Data to examine:
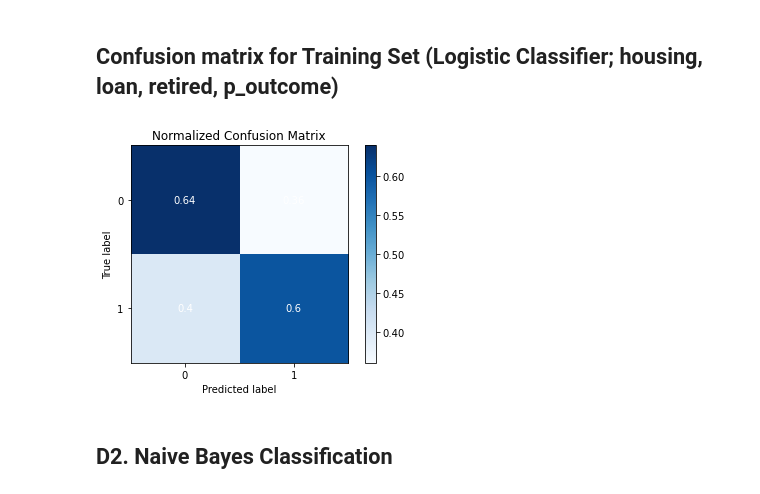
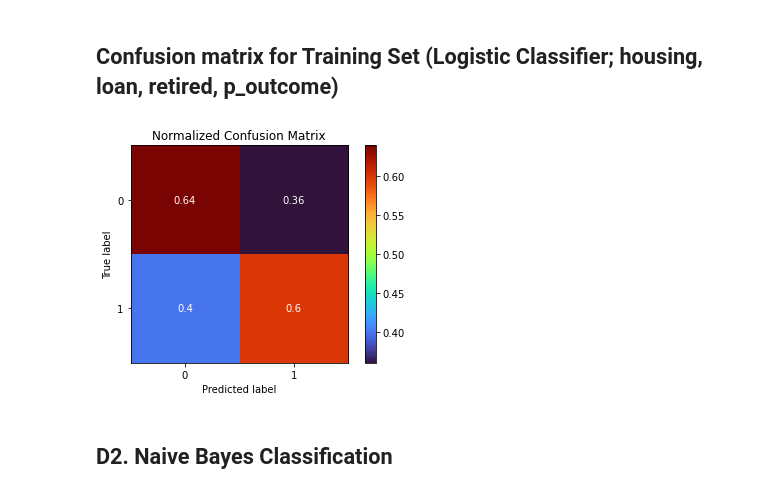
Before and after one commit to bblank70/MSDS422, a Jupyter notebook: Assignment3-bank.ipynb, the cells around one changed output. Cells and saved outputs as stored; diff of their text form; code cells hidden in the pictures.

Commit message:
Update Assignment3-bank.ipynb
fixes discussion and cmap colors

```diff
--- a/Assignment3-bank.ipynb
+++ b/Assignment3-bank.ipynb
@@ -591,10 +594,10 @@ skplt.metrics.plot_precision_recall(E_TrainY, E_Logreg_train_pred)
 # %% [markdown]
 ## Confusion matrix for Training Set (Logistic Classifier; housing, loan, retired, p_outcome)
 # %%
-skplt.metrics.plot_confusion_matrix(E_TrainY, ELogregtrain_preds, normalize= True)
+skplt.metrics.plot_confusion_matrix(E_TrainY, ELogregtrain_preds, normalize= True, cmap='turbo')
 plt.show()
 # %% [output]
-[figure, old version]
+[figure, new version]
 # %% [markdown]
 ## D2. Naive Bayes Classification
 # %%
```
Also changed, not shown: parts of 10 cells of this notebook.
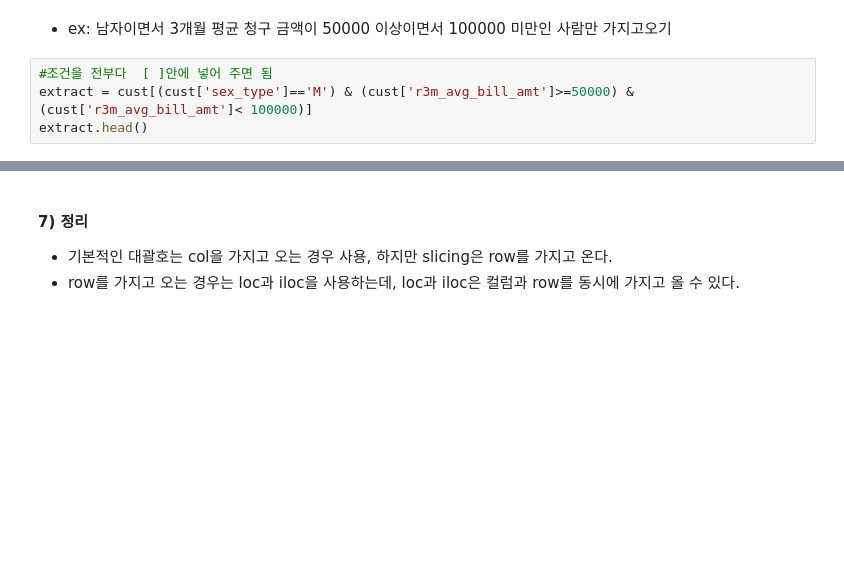
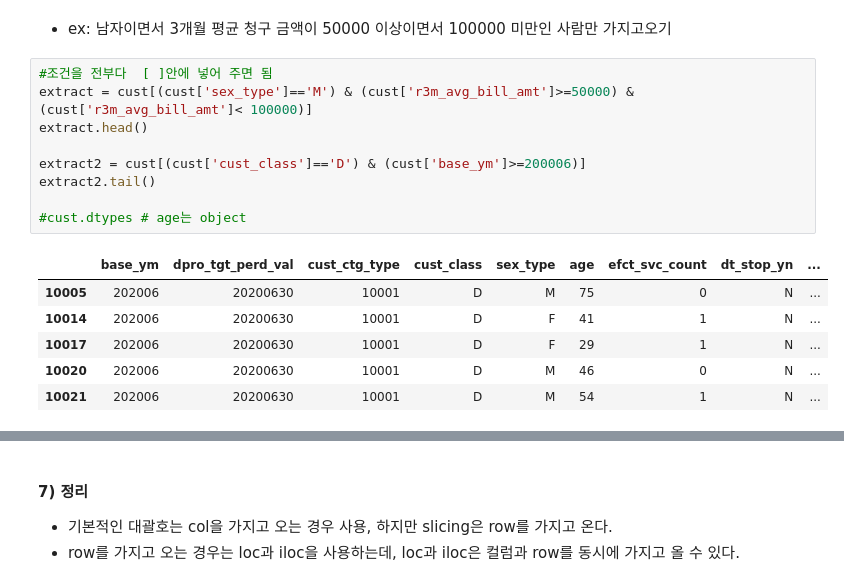
Before and after one commit to bc603/pythonstudy, a Jupyter notebook: KT패키지_분석사례/Python을 활용한 AI 모델링/2. Pandas이해 및 활용.ipynb, the cells around one changed output, grey strips where cells are left out. Drawn from its saved outputs; the diff is of its cells as text; blank space fills up the shorter version.

```diff
--- a/KT패키지_분석사례/Python을 활용한 AI 모델링/2. Pandas이해 및 활용.ipynb
+++ b/KT패키지_분석사례/Python을 활용한 AI 모델링/2. Pandas이해 및 활용.ipynb
@@ -174,7 +431,19 @@ cust.iloc[[0, 100, 200], [3, 4, 5, 9, 10]]
 # %%
 #조건을 전부다  [ ]안에 넣어 주면 됨
 extract = cust[(cust['sex_type']=='M') & (cust['r3m_avg_bill_amt']>=50000) & (cust['r3m_avg_bill_amt']< 100000)]
 extract.head()
+
+extract2 = cust[(cust['cust_class']=='D') & (cust['base_ym']>=200006)]
+extract2.tail()
+
+#cust.dtypes # age는 object
+# %% [output]
+|  | base_ym | dpro_tgt_perd_val | cust_ctg_type | cust_class | sex_type | age | efct_svc_count | dt_stop_yn | ... |
+| 10005 | 202006 | 20200630 | 10001 | D | M | 75 | 0 | N | ... |
+| 10014 | 202006 | 20200630 | 10001 | D | F | 41 | 1 | N | ... |
+| 10017 | 202006 | 20200630 | 10001 | D | F | 29 | 1 | N | ... |
+| 10020 | 202006 | 20200630 | 10001 | D | M | 46 | 0 | N | ... |
+| 10021 | 202006 | 20200630 | 10001 | D | M | 54 | 1 | N | ... |
 # %%
 # 조건문이 너무 길어지거나 복잡해지면...아래와 같은 방식으로 해도 무방함
 # 남자이면서
```
Also changed, not shown: parts of 36 cells of this notebook, 8 other files.
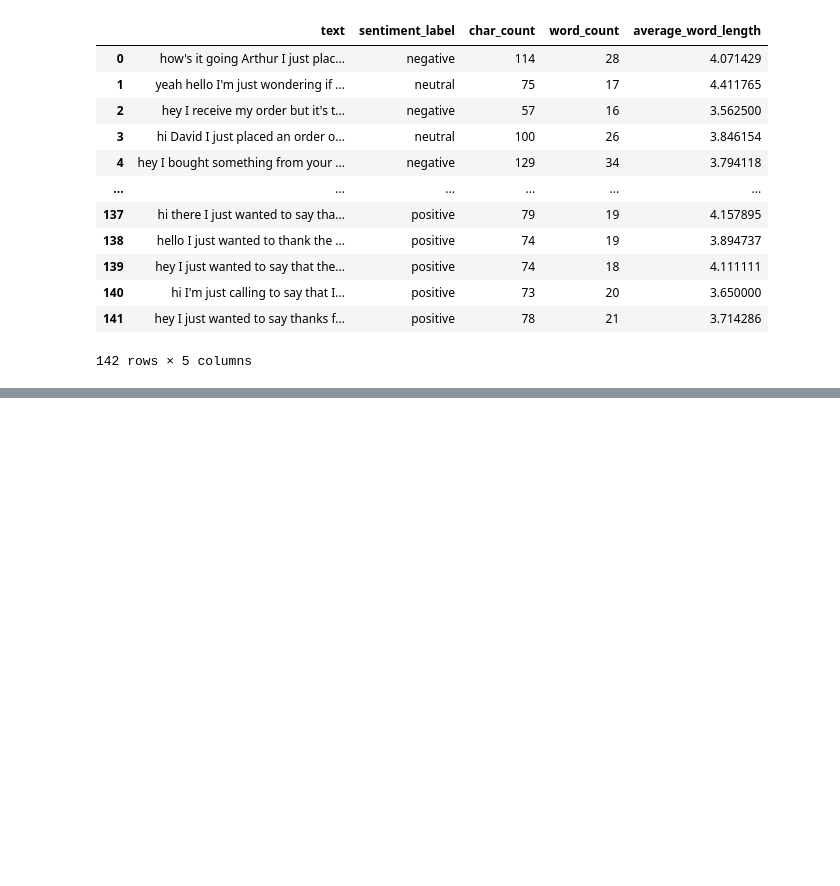
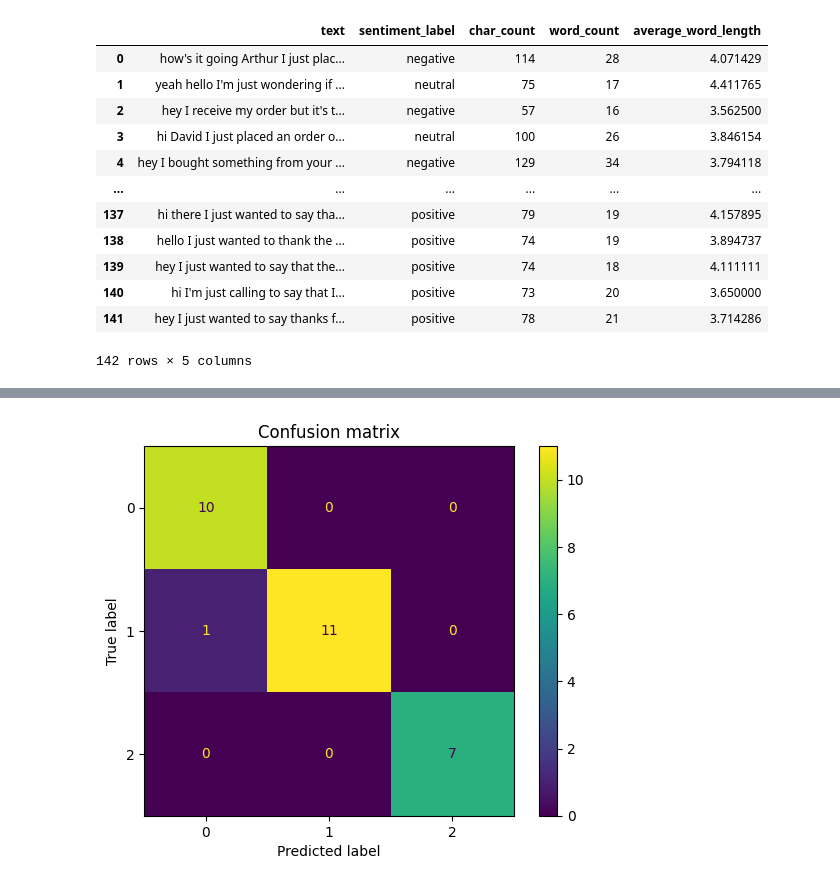
Before and after one commit to Temmi01/transcription-project, a Jupyter notebook: project.ipynb, the cells around one changed output, grey strips where cells are left out. Drawn from its saved outputs; the diff is of its cells as text; code cells hidden in the pictures; blank space fills up the shorter version.

```diff
--- a/project.ipynb
+++ b/project.ipynb
@@ -149,3 +149,19 @@ df
 | 140 | hi I'm just calling to say that I... | positive | 73 | 20 | 3.650000 |
 | 141 | hey I just wanted to say thanks f... | positive | 78 | 21 | 3.714286 |
 142 rows × 5 columns
+# %%
+from sklearn.model_selection import train_test_split
+from sklearn.ensemble import RandomForestClassifier
+from sklearn.metrics import classification_report, ConfusionMatrixDisplay
+
+
+X = pd.concat([features, df[['char_count', 'word_count', 'average_word_length']]], axis=1)
+Y = df['sentiment_label'].map({'negative': 0, 'neutral': 1, 'positive': 2})
+
+X_train, X_test, Y_train, Y_test = train_test_split(X, Y, test_size=0.2, random_state=42)
+
+forest = RandomForestClassifier(random_state=42).fit(X_train, Y_train)
+
+Y_pred = forest.predict(X_test)
+
+print(classification_report(Y_test, Y_pred))
@@ -151,0 +178,6 @@ df
+# %%
+ConfusionMatrixDisplay.from_estimator(forest, X_test, Y_test)
+plt.title('Confusion matrix')
+plt.show()
+# %% [output]
+[figure, added]
```
Also changed, not shown: parts of 4 cells of this notebook.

Work instructions:
The entries above must be restated exactly in the answer, and the pictures left out.

Answer below:
Before and after one commit to bblank70/MSDS422, a Jupyter notebook: Assignment3-bank.ipynb, the cells around one changed output. Cells and saved outputs as stored; diff of their text form; code cells hidden in the pictures.

Commit message:
Update Assignment3-bank.ipynb
fixes discussion and cmap colors

```diff
--- a/Assignment3-bank.ipynb
+++ b/Assignment3-bank.ipynb
@@ -591,10 +594,10 @@ skplt.metrics.plot_precision_recall(E_TrainY, E_Logreg_train_pred)
 # %% [markdown]
 ## Confusion matrix for Training Set (Logistic Classifier; housing, loan, retired, p_outcome)
 # %%
-skplt.metrics.plot_confusion_matrix(E_TrainY, ELogregtrain_preds, normalize= True)
+skplt.metrics.plot_confusion_matrix(E_TrainY, ELogregtrain_preds, normalize= True, cmap='turbo')
 plt.show()
 # %% [output]
-[figure, old version]
+[figure, new version]
 # %% [markdown]
 ## D2. Naive Bayes Classification
 # %%
```
Also changed, not shown: parts of 10 cells of this notebook.
Before and after one commit to bc603/pythonstudy, a Jupyter notebook: KT패키지_분석사례/Python을 활용한 AI 모델링/2. Pandas이해 및 활용.ipynb, the cells around one changed output, grey strips where cells are left out. Drawn from its saved outputs; the diff is of its cells as text; blank space fills up the shorter version.

```diff
--- a/KT패키지_분석사례/Python을 활용한 AI 모델링/2. Pandas이해 및 활용.ipynb
+++ b/KT패키지_분석사례/Python을 활용한 AI 모델링/2. Pandas이해 및 활용.ipynb
@@ -174,7 +431,19 @@ cust.iloc[[0, 100, 200], [3, 4, 5, 9, 10]]
 # %%
 #조건을 전부다  [ ]안에 넣어 주면 됨
 extract = cust[(cust['sex_type']=='M') & (cust['r3m_avg_bill_amt']>=50000) & (cust['r3m_avg_bill_amt']< 100000)]
 extract.head()
+
+extract2 = cust[(cust['cust_class']=='D') & (cust['base_ym']>=200006)]
+extract2.tail()
+
+#cust.dtypes # age는 object
+# %% [output]
+|  | base_ym | dpro_tgt_perd_val | cust_ctg_type | cust_class | sex_type | age | efct_svc_count | dt_stop_yn | ... |
+| 10005 | 202006 | 20200630 | 10001 | D | M | 75 | 0 | N | ... |
+| 10014 | 202006 | 20200630 | 10001 | D | F | 41 | 1 | N | ... |
+| 10017 | 202006 | 20200630 | 10001 | D | F | 29 | 1 | N | ... |
+| 10020 | 202006 | 20200630 | 10001 | D | M | 46 | 0 | N | ... |
+| 10021 | 202006 | 20200630 | 10001 | D | M | 54 | 1 | N | ... |
 # %%
 # 조건문이 너무 길어지거나 복잡해지면...아래와 같은 방식으로 해도 무방함
 # 남자이면서
```
Also changed, not shown: parts of 36 cells of this notebook, 8 other files.
Before and after one commit to Temmi01/transcription-project, a Jupyter notebook: project.ipynb, the cells around one changed output, grey strips where cells are left out. Drawn from its saved outputs; the diff is of its cells as text; code cells hidden in the pictures; blank space fills up the shorter version.

```diff
--- a/project.ipynb
+++ b/project.ipynb
@@ -149,3 +149,19 @@ df
 | 140 | hi I'm just calling to say that I... | positive | 73 | 20 | 3.650000 |
 | 141 | hey I just wanted to say thanks f... | positive | 78 | 21 | 3.714286 |
 142 rows × 5 columns
+# %%
+from sklearn.model_selection import train_test_split
+from sklearn.ensemble import RandomForestClassifier
+from sklearn.metrics import classification_report, ConfusionMatrixDisplay
+
+
+X = pd.concat([features, df[['char_count', 'word_count', 'average_word_length']]], axis=1)
+Y = df['sentiment_label'].map({'negative': 0, 'neutral': 1, 'positive': 2})
+
+X_train, X_test, Y_train, Y_test = train_test_split(X, Y, test_size=0.2, random_state=42)
+
+forest = RandomForestClassifier(random_state=42).fit(X_train, Y_train)
+
+Y_pred = forest.predict(X_test)
+
+print(classification_report(Y_test, Y_pred))
@@ -151,0 +178,6 @@ df
+# %%
+ConfusionMatrixDisplay.from_estimator(forest, X_test, Y_test)
+plt.title('Confusion matrix')
+plt.show()
+# %% [output]
+[figure, added]
```
Also changed, not shown: parts of 4 cells of this notebook.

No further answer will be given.